How to become a data analyst without joining a boot camp

Updated: Jan 21, 2021

Our Learn & Earn Series takes you behind the scenes of our collaborative creative residency with Floreo Labs.
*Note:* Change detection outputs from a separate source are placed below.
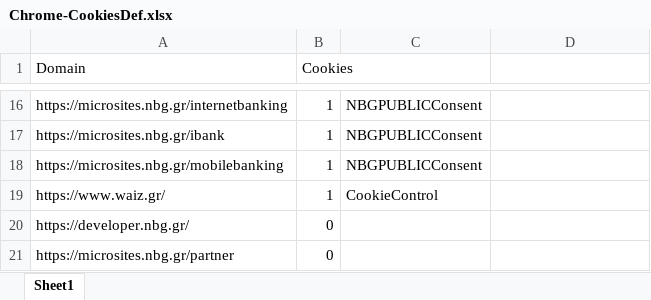
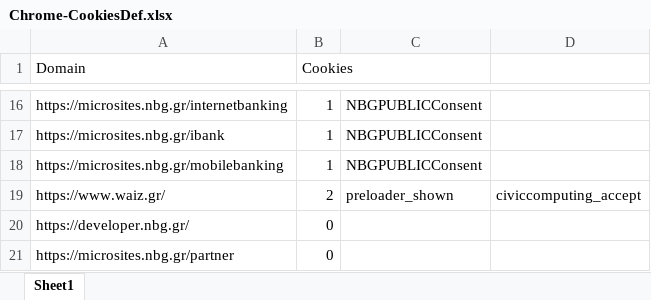
Before and after one commit to johnnytzO365/browsertesting, an Excel workbook: Chrome-CookiesDef.xlsx, sheet Sheet1, drawn as a sheet; only a part is shown, gaps mark what is left out; values as stored, in another font and other column widths than the file's, no borders; the diff names each change by its address in the sheet, - before the commit and + after, or states it on an @@ line.

```diff
--- a/Chrome-CookiesDef.xlsx (sheet Sheet1)
+++ b/Chrome-CookiesDef.xlsx (sheet Sheet1)
-B19 (Cookies): 1
+B19 (Cookies): 2
-C19: CookieControl
+C19: preloader_shown
-D19: (empty)
+D19: civiccomputing_accept
```
Also changed, not shown: 9 other files.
Floreo Labs runs a paid creative residency for individuals looking to expand their skills in tech while working on real-time tech initiatives and building their creative tech portfolio.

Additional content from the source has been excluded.